[WHAT THE EXERCISE ASKS]
Below are the records; copy each line in which "text" occurs.

[INPUT]
=======

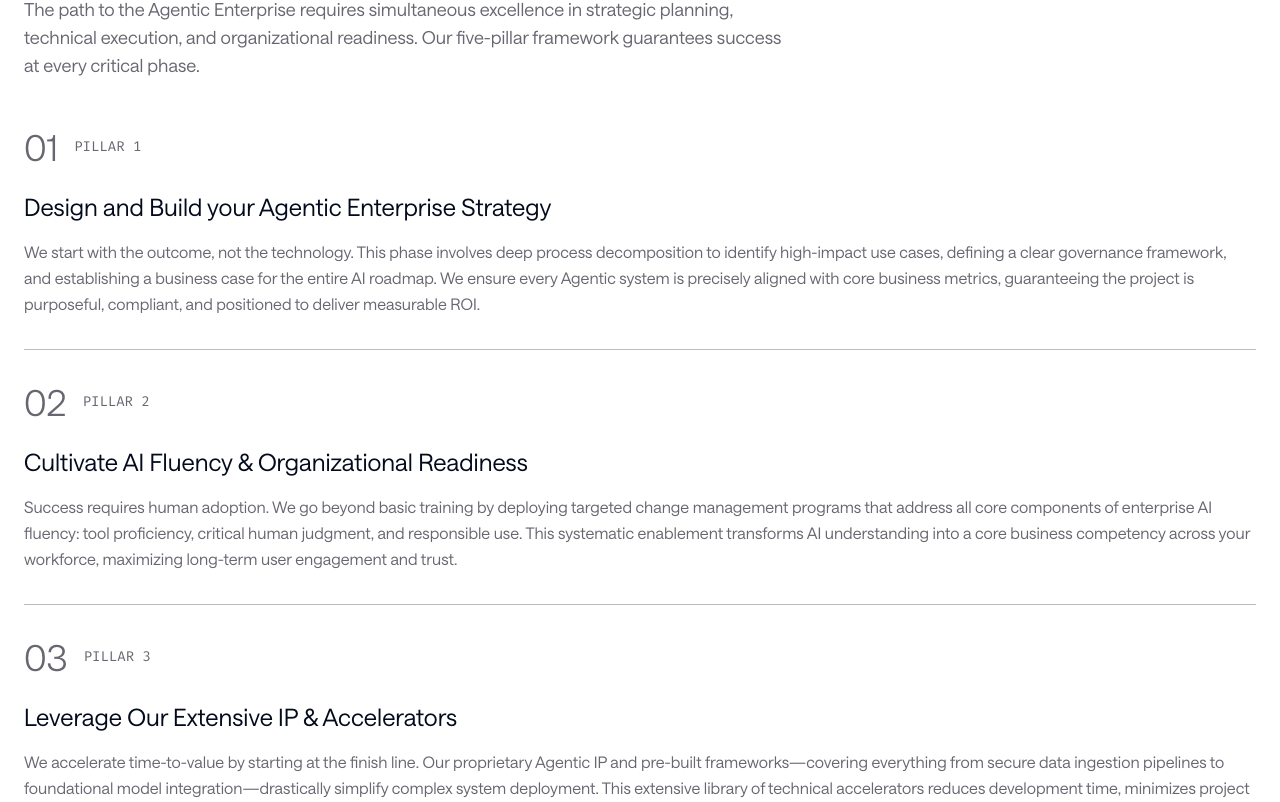
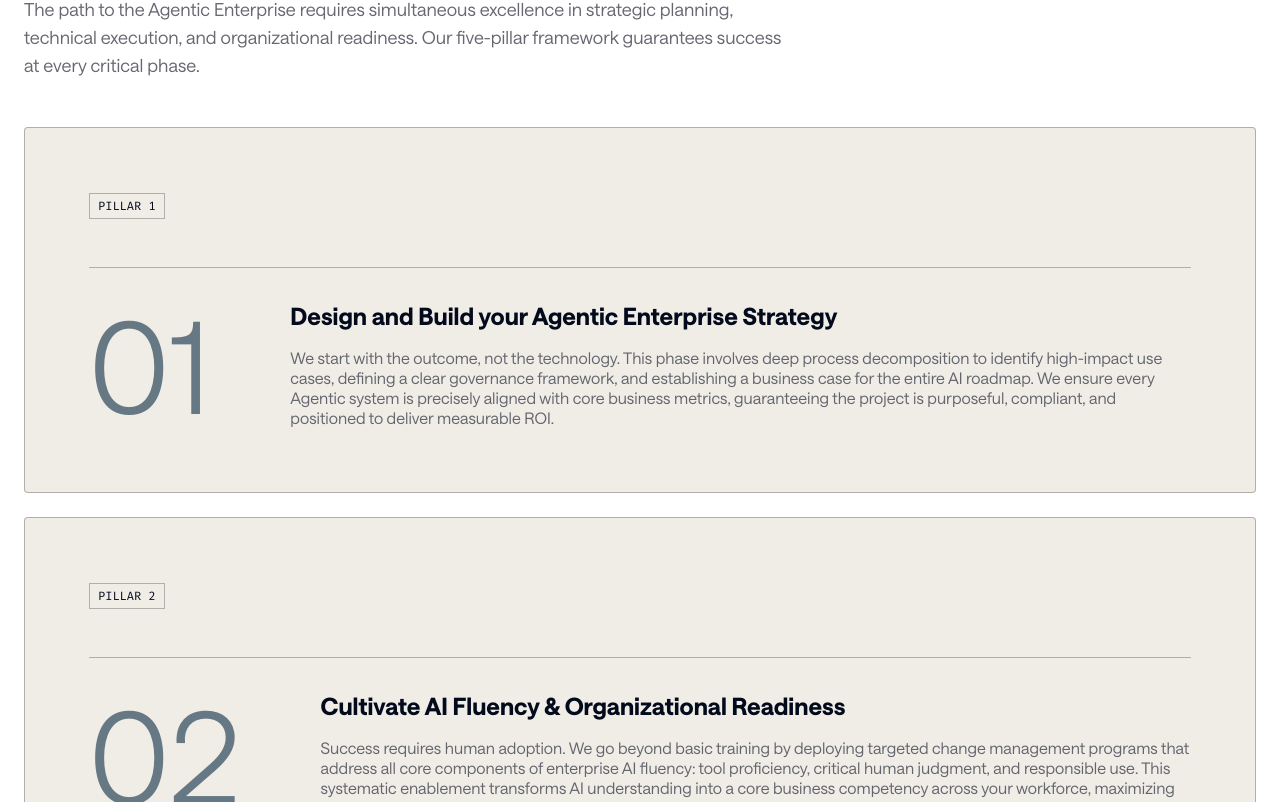
Before and after one commit to Maheerali-pk/66deg, a Next.js app: page /approach in a window 1280 px wide. Shown: the part 1738-2540 px from the top of the page. Built offline with nearby package versions, Linux system fonts and the light colour scheme.

Commit message:
Approach page done

```diff
--- a/app/(routes)/approach/components/FrameworkPillars.tsx
+++ b/app/(routes)/approach/components/FrameworkPillars.tsx
@@ -1,12 +1,9 @@
 "use client";
 
-import { useState } from "react";
 import SectionHeadingWithSquare from "@/components/section-heading-with-square";
-import { Button } from "@/components/ui/button";
-import { ArrowRight } from "lucide-react";
+import PillarCard from "./PillarCard";
 
 const FrameworkPillars = () => {
-  const [activePillar, setActivePillar] = useState(0);
 
   const pillars = [
     {
@@ -56,31 +53,15 @@ const FrameworkPillars = () => {
           </p>
         </div>
 
-        <div className="space-y-8">
+        <div className="space-y-6 sm:space-y-4">
           {pillars.map((pillar, index) => (
-            <div
+            <PillarCard
               key={index}
-              className="border-b border-divider-1 pb-8 last:border-b-0"
-            >
-              <div className="flex flex-col sm:flex-row sm:items-start gap-6">
-                <div className="flex items-center gap-4 sm:w-32">
-                  <span className="text-4xl sm:text-3xl font-light text-muted-foreground">
-                    {pillar.number}
-                  </span>
-                  <span className="text-sm uppercase text-muted-foreground font-family-secondary">
-                    Pillar {index + 1}
-                  </span>
-                </div>
-                <div className="flex-1">
-                  <h3 className="text-2xl sm:text-xl text-foreground mb-4">
-                    {pillar.title}
-                  </h3>
-                  <p className="text-base sm:text-sm text-muted-foreground leading-relaxed">
-                    {pillar.description}
-                  </p>
-                </div>
-              </div>
-            </div>
+              number={pillar.number}
+              pillarIndex={index}
+              title={pillar.title}
+              description={pillar.description}
+            />
           ))}
         </div>
       </div>
--- /dev/null
+++ b/app/(routes)/approach/components/PillarCard.tsx
@@ -0,0 +1,47 @@
+interface PillarCardProps {
+  number: string;
+  pillarIndex: number;
+  title: string;
+  description: string;
+}
+
+const PillarCard = ({
+  number,
+  pillarIndex,
+  title,
+  description,
+}: PillarCardProps) => {
+  return (
+    <div className=" border border-divider-1 rounded-sm p-16 sm:p-4 bg-brown-light flex flex-col sm:gap-2 gap-8">
+      {/* Top Section - Pillar Tag */}
+      <div className="mb-4">
+        <span className="inline-block border border-divider-1 px-2 py-1 text-xs uppercase text-foreground font-family-secondary ">
+          PILLAR {pillarIndex + 1}
+        </span>
+      </div>
+
+      <div className="border-t border-divider-1 w-full"></div>
+      {/* Bottom Section - Content */}
+      <div className="flex gap-20 sm:flex-col sm:gap-4 items-start">
+        {/* Large Number */}
+        <div className="flex-shrink-0">
+          <span className="text-9xl sm:text-5xl font-light text-pillar-card-title leading-none">
+            {number}
+          </span>
+        </div>
+
+        {/* Title and Description */}
+        <div className="flex-1">
+          <h3 className="text-2xl sm:text-base font-bold text-foreground mb-4">
+            {title}
+          </h3>
+          <p className="text-base sm:text-xs text-text-primary/60 leading-tight">
+            {description}
+          </p>
+        </div>
+      </div>
+    </div>
+  );
+};
+
+export default PillarCard;
--- a/app/globals.css
+++ b/app/globals.css
@@ -100,6 +100,7 @@
   --color-gray-light: var(--gray-light);
   --color-gray-500: var(--gray-500);
   --color-brown-light: #f0ede7;
+  --color-pillar-card-title: var(--pillar-card-title);
 
   --color-divider-2: var(--divider-2);
 
@@ -197,6 +198,7 @@
   --divider-2: #eeeeee;
   --dark-background: #030a1c;
   --primary-dull-1: #8e9fc3;
+  --pillar-card-title: #667883;
 }
 
 html {
```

=======

[SOLUTION TO THE EXERCISE]
-                  <span className="text-4xl sm:text-3xl font-light text-muted-foreground">
-                  <span className="text-sm uppercase text-muted-foreground font-family-secondary">
-                  <h3 className="text-2xl sm:text-xl text-foreground mb-4">
-                  <p className="text-base sm:text-sm text-muted-foreground leading-relaxed">
+        <span className="inline-block border border-divider-1 px-2 py-1 text-xs uppercase text-foreground font-family-secondary ">
+          <span className="text-9xl sm:text-5xl font-light text-pillar-card-title leading-none">
+          <h3 className="text-2xl sm:text-base font-bold text-foreground mb-4">
+          <p className="text-base sm:text-xs text-text-primary/60 leading-tight">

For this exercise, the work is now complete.